Methods to Estimate Natural Disturbance Regimes Lorimer and White (2003) <ul><li>Sedimentary pollen and charcoal </li></ul><ul><li>Presettlement land surveys </li></ul><ul><li>Descriptions by early naturalists </li></ul><ul><li>Reconstruction of disturbance history in old-growth stands </li></ul><ul><li>Modern records and aerial photos </li></ul><ul><li>Computer models </li></ul>
Large-scale fires infrequent in New England, ~800-1,200 years 1790 survey in NY found that 1% of landscape burned or open.
Small-scale wind storms: kill one to several trees.
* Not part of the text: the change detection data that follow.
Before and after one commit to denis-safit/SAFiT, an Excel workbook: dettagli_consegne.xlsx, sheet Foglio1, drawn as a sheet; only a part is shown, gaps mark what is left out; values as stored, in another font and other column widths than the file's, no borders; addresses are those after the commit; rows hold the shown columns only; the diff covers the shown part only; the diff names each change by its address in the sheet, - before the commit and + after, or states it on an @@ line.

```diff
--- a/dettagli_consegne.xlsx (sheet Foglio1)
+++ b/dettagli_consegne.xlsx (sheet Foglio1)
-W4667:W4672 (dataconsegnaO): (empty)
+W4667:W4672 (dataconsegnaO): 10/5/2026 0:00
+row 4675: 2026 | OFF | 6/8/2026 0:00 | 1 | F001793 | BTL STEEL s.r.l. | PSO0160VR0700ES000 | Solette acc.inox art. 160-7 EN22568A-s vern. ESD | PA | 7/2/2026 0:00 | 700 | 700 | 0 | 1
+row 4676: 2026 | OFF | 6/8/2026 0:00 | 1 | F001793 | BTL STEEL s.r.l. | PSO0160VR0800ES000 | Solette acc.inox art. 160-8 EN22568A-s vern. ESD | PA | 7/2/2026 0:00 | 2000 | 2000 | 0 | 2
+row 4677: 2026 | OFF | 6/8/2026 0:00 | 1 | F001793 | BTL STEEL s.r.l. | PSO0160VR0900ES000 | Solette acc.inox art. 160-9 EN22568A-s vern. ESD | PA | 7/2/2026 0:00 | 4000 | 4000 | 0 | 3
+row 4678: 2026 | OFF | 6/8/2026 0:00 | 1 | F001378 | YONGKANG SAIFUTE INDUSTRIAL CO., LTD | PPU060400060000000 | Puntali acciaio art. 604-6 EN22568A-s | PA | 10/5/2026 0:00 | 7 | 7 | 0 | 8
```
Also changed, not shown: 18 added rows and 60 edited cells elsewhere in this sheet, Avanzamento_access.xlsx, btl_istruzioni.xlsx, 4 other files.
In eastern U. S., 0.2- 2%/year of all forests are affected by wind throw. At any time, 5-50% of a forest may be affected.
Large-scale wind storms: hurricanes or tornadoes at irregular intervals (1635, 1788, 1815, 1938, and 1944). 1938 hurricane affected >240,000 ha in New England Boose et al. (2001)
Approximate return interval of damaging (F2) hurricanes in New England. Boose et al. (2001) 85 yr 150 yr 380 yr >380 yr
Wilson 2005 Lumber Exports (Wilson 2005) vs Witness Trees Projections (Lorimer 1977): very different estimates of the prominence of white pine (>10x), indicating a large difference in the frequency and scale of disturbance in these forests.
Northern Hardwoods seedling/sapling (1-15 yrs): 1-3% young pole (15-30 yrs): 1-3% 2-6% Pitch Pine- Scrub Oak seedling/sapling: 10-30% young pole: 10-30% 20-60% (Lorimer and White 2003)
Trani et al. (2001) Early-successional forests in the eastern U.S. 9% 4%
Parcelization or Fragmentation potential to mimic natural disturbances restoration of shrublands/ modified disturbance regime (“sliding scale”) modified disturbances (large and clustered/connected) limited extreme Forest Age young old
MANAGING INDUCED METAPOPULATIONS: may require deviating from HRNV ME NH VT NY MA CT RI
DESCRIBING HABITAT DISTURBANCES Size Frequency Intensity
Do natural disturbance regimes provide realistic guidelines for managing early-successional habitats in New England forests?